Change detection outputs:
__________________________________________________

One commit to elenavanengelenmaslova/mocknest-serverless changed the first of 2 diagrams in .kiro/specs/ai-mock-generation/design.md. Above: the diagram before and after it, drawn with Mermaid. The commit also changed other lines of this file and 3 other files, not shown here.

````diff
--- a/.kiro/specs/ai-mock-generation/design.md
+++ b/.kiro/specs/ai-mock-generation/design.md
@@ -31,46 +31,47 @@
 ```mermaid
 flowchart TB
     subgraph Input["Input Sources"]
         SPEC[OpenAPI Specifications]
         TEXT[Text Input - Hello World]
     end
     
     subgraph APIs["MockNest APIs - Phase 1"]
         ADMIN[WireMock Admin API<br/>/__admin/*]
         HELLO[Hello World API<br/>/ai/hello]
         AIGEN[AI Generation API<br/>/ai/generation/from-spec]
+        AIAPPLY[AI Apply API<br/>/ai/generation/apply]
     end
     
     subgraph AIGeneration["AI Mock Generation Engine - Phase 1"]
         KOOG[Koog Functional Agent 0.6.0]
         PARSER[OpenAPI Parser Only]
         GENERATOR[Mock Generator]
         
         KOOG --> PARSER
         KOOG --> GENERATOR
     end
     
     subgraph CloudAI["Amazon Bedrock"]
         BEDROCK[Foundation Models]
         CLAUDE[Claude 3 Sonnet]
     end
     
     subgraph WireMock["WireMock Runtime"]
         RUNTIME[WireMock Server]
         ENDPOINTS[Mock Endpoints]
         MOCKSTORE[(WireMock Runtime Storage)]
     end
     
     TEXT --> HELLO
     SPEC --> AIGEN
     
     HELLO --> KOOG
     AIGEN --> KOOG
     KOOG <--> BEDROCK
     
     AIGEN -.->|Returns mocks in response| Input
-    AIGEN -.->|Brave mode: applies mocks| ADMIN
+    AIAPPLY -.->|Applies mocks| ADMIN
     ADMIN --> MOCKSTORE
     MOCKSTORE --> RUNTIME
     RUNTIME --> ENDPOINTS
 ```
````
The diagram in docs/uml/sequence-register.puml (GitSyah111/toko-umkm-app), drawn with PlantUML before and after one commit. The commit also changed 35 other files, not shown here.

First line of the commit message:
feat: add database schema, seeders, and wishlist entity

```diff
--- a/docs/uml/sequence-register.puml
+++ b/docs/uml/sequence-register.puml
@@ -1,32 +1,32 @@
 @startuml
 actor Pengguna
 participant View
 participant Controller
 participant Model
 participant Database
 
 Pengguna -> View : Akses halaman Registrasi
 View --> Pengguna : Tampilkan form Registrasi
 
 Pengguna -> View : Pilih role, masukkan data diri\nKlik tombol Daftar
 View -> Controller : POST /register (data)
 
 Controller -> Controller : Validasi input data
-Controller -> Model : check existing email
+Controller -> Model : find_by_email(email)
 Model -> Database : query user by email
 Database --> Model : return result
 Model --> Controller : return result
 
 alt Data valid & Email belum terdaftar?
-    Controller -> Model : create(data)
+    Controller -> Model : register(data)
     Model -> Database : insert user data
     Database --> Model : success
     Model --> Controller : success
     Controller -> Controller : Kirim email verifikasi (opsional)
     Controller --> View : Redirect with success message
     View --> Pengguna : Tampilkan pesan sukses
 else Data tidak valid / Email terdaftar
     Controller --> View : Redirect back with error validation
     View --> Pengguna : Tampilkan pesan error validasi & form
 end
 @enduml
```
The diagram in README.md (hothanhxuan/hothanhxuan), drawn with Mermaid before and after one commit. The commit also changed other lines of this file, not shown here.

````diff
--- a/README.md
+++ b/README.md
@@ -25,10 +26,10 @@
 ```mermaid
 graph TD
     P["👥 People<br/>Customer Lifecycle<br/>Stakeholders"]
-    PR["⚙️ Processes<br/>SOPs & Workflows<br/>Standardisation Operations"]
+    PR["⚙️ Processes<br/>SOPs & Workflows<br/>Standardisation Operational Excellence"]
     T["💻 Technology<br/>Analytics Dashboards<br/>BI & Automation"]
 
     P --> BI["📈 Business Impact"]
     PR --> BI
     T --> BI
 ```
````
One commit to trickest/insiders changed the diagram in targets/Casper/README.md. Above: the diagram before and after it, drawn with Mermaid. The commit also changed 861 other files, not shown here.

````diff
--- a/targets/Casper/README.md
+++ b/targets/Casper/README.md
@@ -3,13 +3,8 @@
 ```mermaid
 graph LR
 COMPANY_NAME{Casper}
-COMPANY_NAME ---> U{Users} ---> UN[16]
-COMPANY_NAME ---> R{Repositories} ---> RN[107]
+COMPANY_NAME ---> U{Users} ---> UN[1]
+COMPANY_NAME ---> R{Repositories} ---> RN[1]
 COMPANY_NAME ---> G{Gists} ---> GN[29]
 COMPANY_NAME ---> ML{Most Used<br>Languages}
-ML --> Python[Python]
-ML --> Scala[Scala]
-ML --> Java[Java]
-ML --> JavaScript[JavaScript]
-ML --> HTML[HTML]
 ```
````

__________________________________________________

Task statement: Exactly as shown above, return all of the entries.

Output for this task:
One commit to elenavanengelenmaslova/mocknest-serverless changed the first of 2 diagrams in .kiro/specs/ai-mock-generation/design.md. Above: the diagram before and after it, drawn with Mermaid. The commit also changed other lines of this file and 3 other files, not shown here.

````diff
--- a/.kiro/specs/ai-mock-generation/design.md
+++ b/.kiro/specs/ai-mock-generation/design.md
@@ -31,46 +31,47 @@
 ```mermaid
 flowchart TB
     subgraph Input["Input Sources"]
         SPEC[OpenAPI Specifications]
         TEXT[Text Input - Hello World]
     end
     
     subgraph APIs["MockNest APIs - Phase 1"]
         ADMIN[WireMock Admin API<br/>/__admin/*]
         HELLO[Hello World API<br/>/ai/hello]
         AIGEN[AI Generation API<br/>/ai/generation/from-spec]
+        AIAPPLY[AI Apply API<br/>/ai/generation/apply]
     end
     
     subgraph AIGeneration["AI Mock Generation Engine - Phase 1"]
         KOOG[Koog Functional Agent 0.6.0]
         PARSER[OpenAPI Parser Only]
         GENERATOR[Mock Generator]
         
         KOOG --> PARSER
         KOOG --> GENERATOR
     end
     
     subgraph CloudAI["Amazon Bedrock"]
         BEDROCK[Foundation Models]
         CLAUDE[Claude 3 Sonnet]
     end
     
     subgraph WireMock["WireMock Runtime"]
         RUNTIME[WireMock Server]
         ENDPOINTS[Mock Endpoints]
         MOCKSTORE[(WireMock Runtime Storage)]
     end
     
     TEXT --> HELLO
     SPEC --> AIGEN
     
     HELLO --> KOOG
     AIGEN --> KOOG
     KOOG <--> BEDROCK
     
     AIGEN -.->|Returns mocks in response| Input
-    AIGEN -.->|Brave mode: applies mocks| ADMIN
+    AIAPPLY -.->|Applies mocks| ADMIN
     ADMIN --> MOCKSTORE
     MOCKSTORE --> RUNTIME
     RUNTIME --> ENDPOINTS
 ```
````
The diagram in docs/uml/sequence-register.puml (GitSyah111/toko-umkm-app), drawn with PlantUML before and after one commit. The commit also changed 35 other files, not shown here.

First line of the commit message:
feat: add database schema, seeders, and wishlist entity

```diff
--- a/docs/uml/sequence-register.puml
+++ b/docs/uml/sequence-register.puml
@@ -1,32 +1,32 @@
 @startuml
 actor Pengguna
 participant View
 participant Controller
 participant Model
 participant Database
 
 Pengguna -> View : Akses halaman Registrasi
 View --> Pengguna : Tampilkan form Registrasi
 
 Pengguna -> View : Pilih role, masukkan data diri\nKlik tombol Daftar
 View -> Controller : POST /register (data)
 
 Controller -> Controller : Validasi input data
-Controller -> Model : check existing email
+Controller -> Model : find_by_email(email)
 Model -> Database : query user by email
 Database --> Model : return result
 Model --> Controller : return result
 
 alt Data valid & Email belum terdaftar?
-    Controller -> Model : create(data)
+    Controller -> Model : register(data)
     Model -> Database : insert user data
     Database --> Model : success
     Model --> Controller : success
     Controller -> Controller : Kirim email verifikasi (opsional)
     Controller --> View : Redirect with success message
     View --> Pengguna : Tampilkan pesan sukses
 else Data tidak valid / Email terdaftar
     Controller --> View : Redirect back with error validation
     View --> Pengguna : Tampilkan pesan error validasi & form
 end
 @enduml
```
The diagram in README.md (hothanhxuan/hothanhxuan), drawn with Mermaid before and after one commit. The commit also changed other lines of this file, not shown here.

````diff
--- a/README.md
+++ b/README.md
@@ -25,10 +26,10 @@
 ```mermaid
 graph TD
     P["👥 People<br/>Customer Lifecycle<br/>Stakeholders"]
-    PR["⚙️ Processes<br/>SOPs & Workflows<br/>Standardisation Operations"]
+    PR["⚙️ Processes<br/>SOPs & Workflows<br/>Standardisation Operational Excellence"]
     T["💻 Technology<br/>Analytics Dashboards<br/>BI & Automation"]
 
     P --> BI["📈 Business Impact"]
     PR --> BI
     T --> BI
 ```
````
One commit to trickest/insiders changed the diagram in targets/Casper/README.md. Above: the diagram before and after it, drawn with Mermaid. The commit also changed 861 other files, not shown here.

````diff
--- a/targets/Casper/README.md
+++ b/targets/Casper/README.md
@@ -3,13 +3,8 @@
 ```mermaid
 graph LR
 COMPANY_NAME{Casper}
-COMPANY_NAME ---> U{Users} ---> UN[16]
-COMPANY_NAME ---> R{Repositories} ---> RN[107]
+COMPANY_NAME ---> U{Users} ---> UN[1]
+COMPANY_NAME ---> R{Repositories} ---> RN[1]
 COMPANY_NAME ---> G{Gists} ---> GN[29]
 COMPANY_NAME ---> ML{Most Used<br>Languages}
-ML --> Python[Python]
-ML --> Scala[Scala]
-ML --> Java[Java]
-ML --> JavaScript[JavaScript]
-ML --> HTML[HTML]
 ```
````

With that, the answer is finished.